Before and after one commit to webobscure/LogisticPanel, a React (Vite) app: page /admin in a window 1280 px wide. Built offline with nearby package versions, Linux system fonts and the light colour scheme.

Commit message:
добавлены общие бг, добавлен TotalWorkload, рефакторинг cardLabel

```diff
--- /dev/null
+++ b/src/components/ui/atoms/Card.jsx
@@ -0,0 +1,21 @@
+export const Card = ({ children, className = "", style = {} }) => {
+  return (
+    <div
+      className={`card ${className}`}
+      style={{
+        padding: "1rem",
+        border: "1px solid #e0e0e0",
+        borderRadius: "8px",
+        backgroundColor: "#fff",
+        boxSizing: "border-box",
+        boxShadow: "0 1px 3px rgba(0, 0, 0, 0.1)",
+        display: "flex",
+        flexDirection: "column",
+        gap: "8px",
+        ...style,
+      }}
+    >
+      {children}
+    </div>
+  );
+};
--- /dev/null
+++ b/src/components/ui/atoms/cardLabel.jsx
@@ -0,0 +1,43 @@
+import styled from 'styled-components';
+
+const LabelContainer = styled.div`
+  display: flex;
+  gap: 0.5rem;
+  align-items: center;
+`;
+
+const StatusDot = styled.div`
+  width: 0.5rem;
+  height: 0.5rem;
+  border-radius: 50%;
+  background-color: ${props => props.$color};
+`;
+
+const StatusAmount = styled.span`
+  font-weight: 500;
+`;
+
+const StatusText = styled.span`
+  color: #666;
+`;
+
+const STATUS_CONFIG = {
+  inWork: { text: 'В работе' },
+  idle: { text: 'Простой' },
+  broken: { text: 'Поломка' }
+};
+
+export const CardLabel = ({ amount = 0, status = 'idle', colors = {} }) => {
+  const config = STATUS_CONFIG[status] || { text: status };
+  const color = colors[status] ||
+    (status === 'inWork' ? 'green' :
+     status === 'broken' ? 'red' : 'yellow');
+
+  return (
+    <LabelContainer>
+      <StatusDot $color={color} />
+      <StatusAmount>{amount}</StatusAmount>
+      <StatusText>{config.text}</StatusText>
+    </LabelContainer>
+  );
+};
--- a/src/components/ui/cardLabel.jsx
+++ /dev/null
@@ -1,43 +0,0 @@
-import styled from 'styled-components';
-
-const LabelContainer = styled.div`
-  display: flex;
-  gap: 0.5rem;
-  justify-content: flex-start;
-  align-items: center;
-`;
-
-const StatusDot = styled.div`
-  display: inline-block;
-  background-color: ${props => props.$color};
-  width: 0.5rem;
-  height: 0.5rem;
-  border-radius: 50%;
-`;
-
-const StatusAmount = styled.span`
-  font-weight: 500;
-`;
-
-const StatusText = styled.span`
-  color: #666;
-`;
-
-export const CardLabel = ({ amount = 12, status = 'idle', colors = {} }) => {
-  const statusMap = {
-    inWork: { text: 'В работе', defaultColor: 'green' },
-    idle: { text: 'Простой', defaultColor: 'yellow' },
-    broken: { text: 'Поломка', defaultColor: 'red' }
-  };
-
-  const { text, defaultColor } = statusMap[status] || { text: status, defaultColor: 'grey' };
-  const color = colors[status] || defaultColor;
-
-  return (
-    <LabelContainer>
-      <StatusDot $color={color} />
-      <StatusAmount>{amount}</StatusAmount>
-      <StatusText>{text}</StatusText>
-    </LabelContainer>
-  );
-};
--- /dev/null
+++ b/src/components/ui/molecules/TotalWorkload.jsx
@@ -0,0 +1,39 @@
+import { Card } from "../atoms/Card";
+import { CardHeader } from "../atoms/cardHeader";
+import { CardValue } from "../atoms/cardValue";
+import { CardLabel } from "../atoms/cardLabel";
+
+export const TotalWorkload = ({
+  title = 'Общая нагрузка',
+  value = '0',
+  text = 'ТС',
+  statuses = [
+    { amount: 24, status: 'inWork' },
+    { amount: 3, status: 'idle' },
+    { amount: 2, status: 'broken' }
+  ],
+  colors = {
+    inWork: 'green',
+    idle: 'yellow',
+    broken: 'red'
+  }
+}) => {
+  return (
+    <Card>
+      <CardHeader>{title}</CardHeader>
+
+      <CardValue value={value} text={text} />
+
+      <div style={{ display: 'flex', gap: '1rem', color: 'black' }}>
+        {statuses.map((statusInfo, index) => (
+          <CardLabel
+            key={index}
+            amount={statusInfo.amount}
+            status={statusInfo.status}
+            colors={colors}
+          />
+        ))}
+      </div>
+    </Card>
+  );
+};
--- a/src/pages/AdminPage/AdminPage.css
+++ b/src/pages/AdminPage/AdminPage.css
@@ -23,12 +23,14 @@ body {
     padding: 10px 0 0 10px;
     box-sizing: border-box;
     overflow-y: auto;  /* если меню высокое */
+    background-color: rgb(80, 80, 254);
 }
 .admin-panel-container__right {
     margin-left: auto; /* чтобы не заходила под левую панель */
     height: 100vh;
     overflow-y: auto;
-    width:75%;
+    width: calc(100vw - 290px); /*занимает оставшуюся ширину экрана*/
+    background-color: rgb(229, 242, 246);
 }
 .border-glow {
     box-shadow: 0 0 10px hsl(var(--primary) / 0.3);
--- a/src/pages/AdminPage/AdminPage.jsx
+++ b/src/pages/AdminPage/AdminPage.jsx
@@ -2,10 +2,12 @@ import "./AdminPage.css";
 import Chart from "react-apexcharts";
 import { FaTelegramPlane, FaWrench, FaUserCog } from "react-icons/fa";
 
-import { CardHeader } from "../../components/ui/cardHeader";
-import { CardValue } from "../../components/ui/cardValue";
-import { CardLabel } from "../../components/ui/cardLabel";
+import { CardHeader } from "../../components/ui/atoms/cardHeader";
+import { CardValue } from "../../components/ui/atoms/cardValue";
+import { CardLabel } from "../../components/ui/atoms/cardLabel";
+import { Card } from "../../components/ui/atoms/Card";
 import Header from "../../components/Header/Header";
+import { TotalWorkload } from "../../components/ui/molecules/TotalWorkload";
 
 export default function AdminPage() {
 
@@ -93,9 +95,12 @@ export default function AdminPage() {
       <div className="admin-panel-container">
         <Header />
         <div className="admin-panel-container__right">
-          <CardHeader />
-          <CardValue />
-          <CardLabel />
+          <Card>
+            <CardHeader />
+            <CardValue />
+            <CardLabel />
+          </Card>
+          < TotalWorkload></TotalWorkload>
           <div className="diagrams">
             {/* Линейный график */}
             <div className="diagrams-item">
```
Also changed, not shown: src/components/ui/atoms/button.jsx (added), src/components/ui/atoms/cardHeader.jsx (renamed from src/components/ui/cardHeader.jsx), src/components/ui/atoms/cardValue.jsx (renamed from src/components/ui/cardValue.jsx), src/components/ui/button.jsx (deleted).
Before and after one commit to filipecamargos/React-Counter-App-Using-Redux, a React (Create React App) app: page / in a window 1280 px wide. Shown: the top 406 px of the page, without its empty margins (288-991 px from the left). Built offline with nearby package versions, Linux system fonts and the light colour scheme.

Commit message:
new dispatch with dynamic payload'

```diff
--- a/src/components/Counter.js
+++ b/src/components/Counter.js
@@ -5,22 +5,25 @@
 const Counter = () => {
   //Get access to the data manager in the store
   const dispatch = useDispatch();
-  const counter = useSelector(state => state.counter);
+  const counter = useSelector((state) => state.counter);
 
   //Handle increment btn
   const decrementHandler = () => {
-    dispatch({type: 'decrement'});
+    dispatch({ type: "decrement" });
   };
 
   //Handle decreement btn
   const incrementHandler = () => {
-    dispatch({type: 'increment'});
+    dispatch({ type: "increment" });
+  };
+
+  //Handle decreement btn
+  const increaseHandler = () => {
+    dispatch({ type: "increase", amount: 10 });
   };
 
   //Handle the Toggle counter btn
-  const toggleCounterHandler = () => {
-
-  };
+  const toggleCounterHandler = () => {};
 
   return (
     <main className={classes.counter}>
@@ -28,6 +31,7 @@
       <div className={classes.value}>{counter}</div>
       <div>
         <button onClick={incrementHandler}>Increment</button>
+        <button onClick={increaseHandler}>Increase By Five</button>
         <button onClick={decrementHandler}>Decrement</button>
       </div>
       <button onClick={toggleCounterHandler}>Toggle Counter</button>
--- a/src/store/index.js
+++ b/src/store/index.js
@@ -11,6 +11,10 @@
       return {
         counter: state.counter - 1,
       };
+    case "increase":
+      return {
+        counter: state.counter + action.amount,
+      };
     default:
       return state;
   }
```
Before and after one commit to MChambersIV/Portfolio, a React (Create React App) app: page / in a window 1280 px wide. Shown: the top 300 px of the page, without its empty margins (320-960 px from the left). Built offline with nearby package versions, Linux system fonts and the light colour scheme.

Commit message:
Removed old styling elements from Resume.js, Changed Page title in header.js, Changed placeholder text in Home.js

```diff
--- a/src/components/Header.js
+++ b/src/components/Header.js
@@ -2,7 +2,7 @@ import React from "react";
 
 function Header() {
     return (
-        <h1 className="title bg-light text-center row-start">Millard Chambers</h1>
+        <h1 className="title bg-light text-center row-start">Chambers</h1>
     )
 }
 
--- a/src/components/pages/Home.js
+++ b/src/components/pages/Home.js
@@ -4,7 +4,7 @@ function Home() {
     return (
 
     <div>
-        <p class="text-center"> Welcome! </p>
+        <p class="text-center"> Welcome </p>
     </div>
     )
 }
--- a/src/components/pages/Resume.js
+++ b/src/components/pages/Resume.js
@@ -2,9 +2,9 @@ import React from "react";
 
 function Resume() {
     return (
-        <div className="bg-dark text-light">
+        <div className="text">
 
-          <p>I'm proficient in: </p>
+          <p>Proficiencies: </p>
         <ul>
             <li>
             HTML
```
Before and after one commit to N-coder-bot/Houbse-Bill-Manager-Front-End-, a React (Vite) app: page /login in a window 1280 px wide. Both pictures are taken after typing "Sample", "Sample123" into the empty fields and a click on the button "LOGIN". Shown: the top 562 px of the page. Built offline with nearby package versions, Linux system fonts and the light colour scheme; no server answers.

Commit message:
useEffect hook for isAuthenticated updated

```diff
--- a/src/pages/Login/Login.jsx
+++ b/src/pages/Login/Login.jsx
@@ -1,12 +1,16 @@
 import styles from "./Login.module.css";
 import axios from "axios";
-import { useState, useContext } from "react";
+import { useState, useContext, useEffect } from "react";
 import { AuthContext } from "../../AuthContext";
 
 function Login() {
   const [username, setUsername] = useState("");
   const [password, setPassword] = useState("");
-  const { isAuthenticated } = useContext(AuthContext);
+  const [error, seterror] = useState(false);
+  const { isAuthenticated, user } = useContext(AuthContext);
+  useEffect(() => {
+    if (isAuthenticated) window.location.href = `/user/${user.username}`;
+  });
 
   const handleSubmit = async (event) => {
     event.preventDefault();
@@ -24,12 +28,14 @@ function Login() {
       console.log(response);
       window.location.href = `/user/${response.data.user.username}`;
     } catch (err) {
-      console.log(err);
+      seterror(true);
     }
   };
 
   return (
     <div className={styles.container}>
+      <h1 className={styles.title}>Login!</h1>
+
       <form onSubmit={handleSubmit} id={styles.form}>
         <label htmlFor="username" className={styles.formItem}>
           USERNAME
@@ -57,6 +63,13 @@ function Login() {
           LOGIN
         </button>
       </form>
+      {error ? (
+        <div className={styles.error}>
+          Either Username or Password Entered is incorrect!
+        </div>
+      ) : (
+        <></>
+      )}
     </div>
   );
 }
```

=== What you should do ===
Tally the lines in these entries that have the string "broken" in them, then answer with the count and nothing else.

=== Response ===
5